▸ TASK INSTRUCTIONS: Read through the entries below and return each line with the word "strong".
------------------------------
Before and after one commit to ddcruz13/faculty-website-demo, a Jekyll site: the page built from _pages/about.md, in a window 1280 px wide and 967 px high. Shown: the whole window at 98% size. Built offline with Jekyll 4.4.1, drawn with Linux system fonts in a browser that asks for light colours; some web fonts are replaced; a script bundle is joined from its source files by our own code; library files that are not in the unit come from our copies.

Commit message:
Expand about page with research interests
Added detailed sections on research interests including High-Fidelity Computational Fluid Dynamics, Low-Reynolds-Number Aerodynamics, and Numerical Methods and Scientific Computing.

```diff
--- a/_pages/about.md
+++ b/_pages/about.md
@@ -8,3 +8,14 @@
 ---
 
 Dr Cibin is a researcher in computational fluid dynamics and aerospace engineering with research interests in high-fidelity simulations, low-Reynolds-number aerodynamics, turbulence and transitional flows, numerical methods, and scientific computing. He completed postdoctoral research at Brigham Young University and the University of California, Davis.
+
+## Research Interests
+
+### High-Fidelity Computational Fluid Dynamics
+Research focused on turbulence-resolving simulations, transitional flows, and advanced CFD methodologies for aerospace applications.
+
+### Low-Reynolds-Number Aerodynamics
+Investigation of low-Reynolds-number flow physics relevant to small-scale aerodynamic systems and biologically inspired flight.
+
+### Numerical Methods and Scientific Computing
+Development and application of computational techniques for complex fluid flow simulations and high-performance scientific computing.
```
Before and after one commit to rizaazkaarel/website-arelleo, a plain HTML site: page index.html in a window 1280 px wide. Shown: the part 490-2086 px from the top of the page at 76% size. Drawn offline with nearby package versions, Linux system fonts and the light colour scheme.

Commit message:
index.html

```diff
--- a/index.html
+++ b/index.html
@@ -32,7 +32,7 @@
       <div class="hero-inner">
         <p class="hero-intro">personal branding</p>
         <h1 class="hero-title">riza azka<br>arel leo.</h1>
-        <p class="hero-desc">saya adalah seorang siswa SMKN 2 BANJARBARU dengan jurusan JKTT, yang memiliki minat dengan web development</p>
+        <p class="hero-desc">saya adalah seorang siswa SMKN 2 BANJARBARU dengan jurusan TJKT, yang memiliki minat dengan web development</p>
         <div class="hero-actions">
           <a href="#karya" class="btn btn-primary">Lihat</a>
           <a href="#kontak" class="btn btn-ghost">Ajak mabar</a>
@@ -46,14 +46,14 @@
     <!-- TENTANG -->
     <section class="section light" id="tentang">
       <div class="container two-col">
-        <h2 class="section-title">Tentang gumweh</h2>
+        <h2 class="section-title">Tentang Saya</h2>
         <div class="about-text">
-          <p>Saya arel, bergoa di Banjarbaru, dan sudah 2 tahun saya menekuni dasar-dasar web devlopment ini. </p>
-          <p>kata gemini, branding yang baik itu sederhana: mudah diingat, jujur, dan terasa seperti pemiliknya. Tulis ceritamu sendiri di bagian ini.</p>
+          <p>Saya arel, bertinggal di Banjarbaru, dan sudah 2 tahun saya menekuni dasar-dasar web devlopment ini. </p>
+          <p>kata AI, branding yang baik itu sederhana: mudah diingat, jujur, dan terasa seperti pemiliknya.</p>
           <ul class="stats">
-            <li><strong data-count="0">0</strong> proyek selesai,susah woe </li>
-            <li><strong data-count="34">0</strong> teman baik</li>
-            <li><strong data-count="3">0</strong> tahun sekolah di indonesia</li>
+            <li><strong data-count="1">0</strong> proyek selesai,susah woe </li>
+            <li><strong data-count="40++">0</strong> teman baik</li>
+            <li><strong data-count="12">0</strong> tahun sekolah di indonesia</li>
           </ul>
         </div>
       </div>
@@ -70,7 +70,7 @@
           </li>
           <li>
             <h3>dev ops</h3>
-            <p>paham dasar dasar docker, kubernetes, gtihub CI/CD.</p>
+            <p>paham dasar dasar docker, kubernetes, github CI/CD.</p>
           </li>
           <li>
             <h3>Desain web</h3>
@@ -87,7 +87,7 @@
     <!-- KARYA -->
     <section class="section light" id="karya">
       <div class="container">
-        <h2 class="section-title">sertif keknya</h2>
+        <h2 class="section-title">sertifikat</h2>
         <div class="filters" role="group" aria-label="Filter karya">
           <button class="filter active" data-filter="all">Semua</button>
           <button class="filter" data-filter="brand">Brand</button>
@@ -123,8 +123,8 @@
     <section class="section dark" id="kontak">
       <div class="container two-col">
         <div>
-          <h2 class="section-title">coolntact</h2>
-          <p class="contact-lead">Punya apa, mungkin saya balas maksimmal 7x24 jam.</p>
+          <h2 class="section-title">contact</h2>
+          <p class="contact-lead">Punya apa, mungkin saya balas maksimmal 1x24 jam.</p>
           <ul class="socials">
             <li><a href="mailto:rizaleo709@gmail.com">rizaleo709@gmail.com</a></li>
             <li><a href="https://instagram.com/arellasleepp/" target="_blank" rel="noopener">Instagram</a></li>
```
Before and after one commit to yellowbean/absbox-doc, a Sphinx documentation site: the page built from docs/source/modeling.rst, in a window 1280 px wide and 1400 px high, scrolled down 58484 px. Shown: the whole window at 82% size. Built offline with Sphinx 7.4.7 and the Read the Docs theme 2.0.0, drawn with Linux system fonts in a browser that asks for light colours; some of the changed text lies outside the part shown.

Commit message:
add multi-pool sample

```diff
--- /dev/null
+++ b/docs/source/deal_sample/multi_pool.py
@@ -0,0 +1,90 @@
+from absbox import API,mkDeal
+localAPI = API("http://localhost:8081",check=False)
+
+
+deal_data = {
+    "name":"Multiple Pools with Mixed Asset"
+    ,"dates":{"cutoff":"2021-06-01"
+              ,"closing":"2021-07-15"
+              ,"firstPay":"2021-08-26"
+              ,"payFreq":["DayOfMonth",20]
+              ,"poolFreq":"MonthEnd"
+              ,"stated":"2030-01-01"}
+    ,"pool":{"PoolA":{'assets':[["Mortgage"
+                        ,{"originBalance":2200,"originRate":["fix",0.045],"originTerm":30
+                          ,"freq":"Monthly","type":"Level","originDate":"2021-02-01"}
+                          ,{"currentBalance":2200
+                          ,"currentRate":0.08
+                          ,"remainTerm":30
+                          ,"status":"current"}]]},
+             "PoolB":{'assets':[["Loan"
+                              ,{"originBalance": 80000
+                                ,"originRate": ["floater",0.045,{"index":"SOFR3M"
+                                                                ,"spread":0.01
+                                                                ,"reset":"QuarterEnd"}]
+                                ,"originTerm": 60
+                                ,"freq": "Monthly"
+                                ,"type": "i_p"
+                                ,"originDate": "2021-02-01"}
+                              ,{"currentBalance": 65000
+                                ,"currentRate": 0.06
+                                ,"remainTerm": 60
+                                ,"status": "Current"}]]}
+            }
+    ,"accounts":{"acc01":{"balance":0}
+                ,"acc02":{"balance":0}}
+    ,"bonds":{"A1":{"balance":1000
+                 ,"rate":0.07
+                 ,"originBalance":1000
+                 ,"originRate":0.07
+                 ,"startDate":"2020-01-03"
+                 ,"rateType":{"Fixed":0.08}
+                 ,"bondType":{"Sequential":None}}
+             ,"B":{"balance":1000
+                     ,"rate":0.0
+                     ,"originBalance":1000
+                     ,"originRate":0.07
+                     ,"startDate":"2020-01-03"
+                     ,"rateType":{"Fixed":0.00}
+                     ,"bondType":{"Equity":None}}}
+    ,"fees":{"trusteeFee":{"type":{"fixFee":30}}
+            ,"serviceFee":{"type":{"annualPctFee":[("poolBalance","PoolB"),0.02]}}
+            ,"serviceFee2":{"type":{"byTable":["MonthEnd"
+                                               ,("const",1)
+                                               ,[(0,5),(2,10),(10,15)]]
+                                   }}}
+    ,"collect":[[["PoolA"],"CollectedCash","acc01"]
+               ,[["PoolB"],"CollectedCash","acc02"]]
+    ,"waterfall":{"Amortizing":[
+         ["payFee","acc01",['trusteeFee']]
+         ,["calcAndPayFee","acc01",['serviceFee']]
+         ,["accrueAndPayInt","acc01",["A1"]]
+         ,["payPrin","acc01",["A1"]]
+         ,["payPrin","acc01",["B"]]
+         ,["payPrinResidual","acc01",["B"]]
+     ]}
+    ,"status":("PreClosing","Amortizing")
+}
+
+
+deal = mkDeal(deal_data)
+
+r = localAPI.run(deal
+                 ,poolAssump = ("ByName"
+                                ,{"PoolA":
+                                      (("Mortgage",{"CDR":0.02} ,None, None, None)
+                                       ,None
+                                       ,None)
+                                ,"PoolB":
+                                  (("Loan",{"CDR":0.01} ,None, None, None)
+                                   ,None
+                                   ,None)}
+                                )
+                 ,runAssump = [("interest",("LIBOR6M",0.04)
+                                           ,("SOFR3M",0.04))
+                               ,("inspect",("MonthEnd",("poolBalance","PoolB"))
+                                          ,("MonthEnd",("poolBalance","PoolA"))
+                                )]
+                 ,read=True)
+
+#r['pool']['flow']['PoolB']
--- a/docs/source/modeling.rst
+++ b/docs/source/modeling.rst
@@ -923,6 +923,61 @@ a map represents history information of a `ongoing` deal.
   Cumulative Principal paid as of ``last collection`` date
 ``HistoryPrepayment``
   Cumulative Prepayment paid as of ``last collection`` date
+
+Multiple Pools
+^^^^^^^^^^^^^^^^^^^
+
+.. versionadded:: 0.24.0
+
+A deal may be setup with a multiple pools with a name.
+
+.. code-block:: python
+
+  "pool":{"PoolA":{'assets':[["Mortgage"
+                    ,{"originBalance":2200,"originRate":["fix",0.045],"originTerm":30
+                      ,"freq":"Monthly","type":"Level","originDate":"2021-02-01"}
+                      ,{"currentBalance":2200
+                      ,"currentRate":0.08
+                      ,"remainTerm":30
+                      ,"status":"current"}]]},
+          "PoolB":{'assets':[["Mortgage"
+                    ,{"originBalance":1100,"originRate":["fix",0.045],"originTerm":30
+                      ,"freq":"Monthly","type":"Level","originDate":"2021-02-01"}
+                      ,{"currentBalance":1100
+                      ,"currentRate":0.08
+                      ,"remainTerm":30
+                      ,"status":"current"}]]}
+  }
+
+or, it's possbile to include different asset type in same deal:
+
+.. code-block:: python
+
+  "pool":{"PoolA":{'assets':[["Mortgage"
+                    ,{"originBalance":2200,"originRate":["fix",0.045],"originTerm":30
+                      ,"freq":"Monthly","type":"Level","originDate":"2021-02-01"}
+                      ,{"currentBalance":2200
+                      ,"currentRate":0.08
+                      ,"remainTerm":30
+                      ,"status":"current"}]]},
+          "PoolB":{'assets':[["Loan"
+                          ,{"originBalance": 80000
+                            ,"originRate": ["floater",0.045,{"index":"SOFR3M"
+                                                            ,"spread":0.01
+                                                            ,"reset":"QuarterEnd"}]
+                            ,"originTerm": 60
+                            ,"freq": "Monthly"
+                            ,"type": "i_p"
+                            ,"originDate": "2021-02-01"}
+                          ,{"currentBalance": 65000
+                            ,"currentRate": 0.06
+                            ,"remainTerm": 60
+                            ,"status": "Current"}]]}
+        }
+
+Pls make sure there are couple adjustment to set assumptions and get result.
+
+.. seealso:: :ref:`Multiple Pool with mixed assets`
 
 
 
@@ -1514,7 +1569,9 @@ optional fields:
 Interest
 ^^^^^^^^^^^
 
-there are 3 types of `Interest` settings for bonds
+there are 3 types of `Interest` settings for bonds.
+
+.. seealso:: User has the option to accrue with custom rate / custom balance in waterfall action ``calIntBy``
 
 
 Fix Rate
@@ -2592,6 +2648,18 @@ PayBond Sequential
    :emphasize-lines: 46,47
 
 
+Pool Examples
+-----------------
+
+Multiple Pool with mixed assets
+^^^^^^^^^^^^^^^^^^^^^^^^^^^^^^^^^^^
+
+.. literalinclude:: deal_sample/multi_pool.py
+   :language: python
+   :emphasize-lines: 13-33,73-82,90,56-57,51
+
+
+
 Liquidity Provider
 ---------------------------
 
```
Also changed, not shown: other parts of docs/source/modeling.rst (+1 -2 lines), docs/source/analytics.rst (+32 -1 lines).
------------------------------
▸ ANSWER TO THE EXERCISE:
-            <li><strong data-count="0">0</strong> proyek selesai,susah woe </li>
-            <li><strong data-count="34">0</strong> teman baik</li>
-            <li><strong data-count="3">0</strong> tahun sekolah di indonesia</li>
+            <li><strong data-count="1">0</strong> proyek selesai,susah woe </li>
+            <li><strong data-count="40++">0</strong> teman baik</li>
+            <li><strong data-count="12">0</strong> tahun sekolah di indonesia</li>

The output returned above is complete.